* THE DATA *
===============

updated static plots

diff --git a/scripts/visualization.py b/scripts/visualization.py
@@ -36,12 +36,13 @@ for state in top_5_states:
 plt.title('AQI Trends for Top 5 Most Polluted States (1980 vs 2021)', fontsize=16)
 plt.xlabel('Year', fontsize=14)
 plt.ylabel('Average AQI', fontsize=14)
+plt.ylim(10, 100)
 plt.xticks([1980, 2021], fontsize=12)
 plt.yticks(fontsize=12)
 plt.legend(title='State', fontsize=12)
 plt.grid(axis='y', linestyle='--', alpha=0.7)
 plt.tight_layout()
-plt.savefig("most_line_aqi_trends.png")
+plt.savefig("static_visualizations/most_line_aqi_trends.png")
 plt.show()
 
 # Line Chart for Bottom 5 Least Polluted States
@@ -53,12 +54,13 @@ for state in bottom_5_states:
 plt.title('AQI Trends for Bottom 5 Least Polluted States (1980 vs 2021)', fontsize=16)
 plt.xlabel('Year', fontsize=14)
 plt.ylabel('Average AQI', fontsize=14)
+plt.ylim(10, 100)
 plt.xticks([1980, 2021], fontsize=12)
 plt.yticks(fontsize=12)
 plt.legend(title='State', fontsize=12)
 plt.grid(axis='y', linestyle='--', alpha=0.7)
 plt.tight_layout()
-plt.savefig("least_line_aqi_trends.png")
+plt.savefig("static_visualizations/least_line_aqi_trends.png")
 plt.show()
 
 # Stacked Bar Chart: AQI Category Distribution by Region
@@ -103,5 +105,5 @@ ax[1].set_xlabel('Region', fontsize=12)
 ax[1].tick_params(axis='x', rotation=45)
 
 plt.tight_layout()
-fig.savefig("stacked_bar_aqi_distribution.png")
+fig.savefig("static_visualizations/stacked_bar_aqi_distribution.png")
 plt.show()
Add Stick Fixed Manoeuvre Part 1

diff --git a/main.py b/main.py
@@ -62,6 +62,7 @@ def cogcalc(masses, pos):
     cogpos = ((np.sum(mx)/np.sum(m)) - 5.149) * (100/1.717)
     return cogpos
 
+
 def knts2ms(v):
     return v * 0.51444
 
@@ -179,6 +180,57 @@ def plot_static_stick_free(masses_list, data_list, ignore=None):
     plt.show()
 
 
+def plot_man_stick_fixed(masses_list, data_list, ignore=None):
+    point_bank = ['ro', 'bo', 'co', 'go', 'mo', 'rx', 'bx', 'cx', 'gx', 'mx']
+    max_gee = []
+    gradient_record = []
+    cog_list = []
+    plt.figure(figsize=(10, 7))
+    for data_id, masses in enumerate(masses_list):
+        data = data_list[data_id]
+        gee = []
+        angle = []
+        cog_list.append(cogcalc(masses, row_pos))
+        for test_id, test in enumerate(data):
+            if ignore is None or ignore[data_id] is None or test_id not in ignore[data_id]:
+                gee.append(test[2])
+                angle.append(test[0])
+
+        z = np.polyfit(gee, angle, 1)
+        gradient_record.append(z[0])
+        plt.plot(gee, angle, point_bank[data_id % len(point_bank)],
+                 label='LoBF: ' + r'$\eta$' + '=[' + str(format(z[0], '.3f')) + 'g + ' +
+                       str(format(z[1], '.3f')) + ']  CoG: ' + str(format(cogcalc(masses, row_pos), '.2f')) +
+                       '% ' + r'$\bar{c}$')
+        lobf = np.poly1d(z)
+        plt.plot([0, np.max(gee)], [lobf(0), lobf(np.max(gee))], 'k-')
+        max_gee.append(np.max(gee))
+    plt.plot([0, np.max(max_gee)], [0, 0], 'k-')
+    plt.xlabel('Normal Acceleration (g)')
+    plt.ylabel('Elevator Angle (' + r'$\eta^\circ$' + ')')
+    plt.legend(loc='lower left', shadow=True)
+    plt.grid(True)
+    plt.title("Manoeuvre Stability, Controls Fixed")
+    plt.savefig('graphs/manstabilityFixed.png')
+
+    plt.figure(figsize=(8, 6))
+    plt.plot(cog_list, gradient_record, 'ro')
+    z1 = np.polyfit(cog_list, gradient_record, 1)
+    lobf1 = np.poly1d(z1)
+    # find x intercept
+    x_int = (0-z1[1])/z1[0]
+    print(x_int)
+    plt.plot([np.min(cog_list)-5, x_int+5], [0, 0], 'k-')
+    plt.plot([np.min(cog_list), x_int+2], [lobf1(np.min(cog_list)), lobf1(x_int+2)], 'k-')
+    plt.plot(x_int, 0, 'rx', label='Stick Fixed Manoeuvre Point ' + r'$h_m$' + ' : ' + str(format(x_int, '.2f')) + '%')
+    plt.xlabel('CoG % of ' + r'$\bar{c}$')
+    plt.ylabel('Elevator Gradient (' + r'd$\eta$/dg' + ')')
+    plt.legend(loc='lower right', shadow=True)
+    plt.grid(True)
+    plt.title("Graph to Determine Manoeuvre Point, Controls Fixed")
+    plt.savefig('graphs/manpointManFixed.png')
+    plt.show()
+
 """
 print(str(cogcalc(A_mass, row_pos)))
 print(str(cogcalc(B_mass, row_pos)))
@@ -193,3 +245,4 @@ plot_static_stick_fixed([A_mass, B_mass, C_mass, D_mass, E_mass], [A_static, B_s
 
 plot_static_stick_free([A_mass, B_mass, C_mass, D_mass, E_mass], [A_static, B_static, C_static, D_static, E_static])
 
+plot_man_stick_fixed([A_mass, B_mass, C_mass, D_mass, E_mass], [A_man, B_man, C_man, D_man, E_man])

===============

* BRIEF *
Write out each entry again, leaving every word as it is.

* RESPONSE TO THE TASK *
updated static plots

diff --git a/scripts/visualization.py b/scripts/visualization.py
@@ -36,12 +36,13 @@ for state in top_5_states:
 plt.title('AQI Trends for Top 5 Most Polluted States (1980 vs 2021)', fontsize=16)
 plt.xlabel('Year', fontsize=14)
 plt.ylabel('Average AQI', fontsize=14)
+plt.ylim(10, 100)
 plt.xticks([1980, 2021], fontsize=12)
 plt.yticks(fontsize=12)
 plt.legend(title='State', fontsize=12)
 plt.grid(axis='y', linestyle='--', alpha=0.7)
 plt.tight_layout()
-plt.savefig("most_line_aqi_trends.png")
+plt.savefig("static_visualizations/most_line_aqi_trends.png")
 plt.show()
 
 # Line Chart for Bottom 5 Least Polluted States
@@ -53,12 +54,13 @@ for state in bottom_5_states:
 plt.title('AQI Trends for Bottom 5 Least Polluted States (1980 vs 2021)', fontsize=16)
 plt.xlabel('Year', fontsize=14)
 plt.ylabel('Average AQI', fontsize=14)
+plt.ylim(10, 100)
 plt.xticks([1980, 2021], fontsize=12)
 plt.yticks(fontsize=12)
 plt.legend(title='State', fontsize=12)
 plt.grid(axis='y', linestyle='--', alpha=0.7)
 plt.tight_layout()
-plt.savefig("least_line_aqi_trends.png")
+plt.savefig("static_visualizations/least_line_aqi_trends.png")
 plt.show()
 
 # Stacked Bar Chart: AQI Category Distribution by Region
@@ -103,5 +105,5 @@ ax[1].set_xlabel('Region', fontsize=12)
 ax[1].tick_params(axis='x', rotation=45)
 
 plt.tight_layout()
-fig.savefig("stacked_bar_aqi_distribution.png")
+fig.savefig("static_visualizations/stacked_bar_aqi_distribution.png")
 plt.show()
Add Stick Fixed Manoeuvre Part 1

diff --git a/main.py b/main.py
@@ -62,6 +62,7 @@ def cogcalc(masses, pos):
     cogpos = ((np.sum(mx)/np.sum(m)) - 5.149) * (100/1.717)
     return cogpos
 
+
 def knts2ms(v):
     return v * 0.51444
 
@@ -179,6 +180,57 @@ def plot_static_stick_free(masses_list, data_list, ignore=None):
     plt.show()
 
 
+def plot_man_stick_fixed(masses_list, data_list, ignore=None):
+    point_bank = ['ro', 'bo', 'co', 'go', 'mo', 'rx', 'bx', 'cx', 'gx', 'mx']
+    max_gee = []
+    gradient_record = []
+    cog_list = []
+    plt.figure(figsize=(10, 7))
+    for data_id, masses in enumerate(masses_list):
+        data = data_list[data_id]
+        gee = []
+        angle = []
+        cog_list.append(cogcalc(masses, row_pos))
+        for test_id, test in enumerate(data):
+            if ignore is None or ignore[data_id] is None or test_id not in ignore[data_id]:
+                gee.append(test[2])
+                angle.append(test[0])
+
+        z = np.polyfit(gee, angle, 1)
+        gradient_record.append(z[0])
+        plt.plot(gee, angle, point_bank[data_id % len(point_bank)],
+                 label='LoBF: ' + r'$\eta$' + '=[' + str(format(z[0], '.3f')) + 'g + ' +
+                       str(format(z[1], '.3f')) + ']  CoG: ' + str(format(cogcalc(masses, row_pos), '.2f')) +
+                       '% ' + r'$\bar{c}$')
+        lobf = np.poly1d(z)
+        plt.plot([0, np.max(gee)], [lobf(0), lobf(np.max(gee))], 'k-')
+        max_gee.append(np.max(gee))
+    plt.plot([0, np.max(max_gee)], [0, 0], 'k-')
+    plt.xlabel('Normal Acceleration (g)')
+    plt.ylabel('Elevator Angle (' + r'$\eta^\circ$' + ')')
+    plt.legend(loc='lower left', shadow=True)
+    plt.grid(True)
+    plt.title("Manoeuvre Stability, Controls Fixed")
+    plt.savefig('graphs/manstabilityFixed.png')
+
+    plt.figure(figsize=(8, 6))
+    plt.plot(cog_list, gradient_record, 'ro')
+    z1 = np.polyfit(cog_list, gradient_record, 1)
+    lobf1 = np.poly1d(z1)
+    # find x intercept
+    x_int = (0-z1[1])/z1[0]
+    print(x_int)
+    plt.plot([np.min(cog_list)-5, x_int+5], [0, 0], 'k-')
+    plt.plot([np.min(cog_list), x_int+2], [lobf1(np.min(cog_list)), lobf1(x_int+2)], 'k-')
+    plt.plot(x_int, 0, 'rx', label='Stick Fixed Manoeuvre Point ' + r'$h_m$' + ' : ' + str(format(x_int, '.2f')) + '%')
+    plt.xlabel('CoG % of ' + r'$\bar{c}$')
+    plt.ylabel('Elevator Gradient (' + r'd$\eta$/dg' + ')')
+    plt.legend(loc='lower right', shadow=True)
+    plt.grid(True)
+    plt.title("Graph to Determine Manoeuvre Point, Controls Fixed")
+    plt.savefig('graphs/manpointManFixed.png')
+    plt.show()
+
 """
 print(str(cogcalc(A_mass, row_pos)))
 print(str(cogcalc(B_mass, row_pos)))
@@ -193,3 +245,4 @@ plot_static_stick_fixed([A_mass, B_mass, C_mass, D_mass, E_mass], [A_static, B_s
 
 plot_static_stick_free([A_mass, B_mass, C_mass, D_mass, E_mass], [A_static, B_static, C_static, D_static, E_static])
 
+plot_man_stick_fixed([A_mass, B_mass, C_mass, D_mass, E_mass], [A_man, B_man, C_man, D_man, E_man])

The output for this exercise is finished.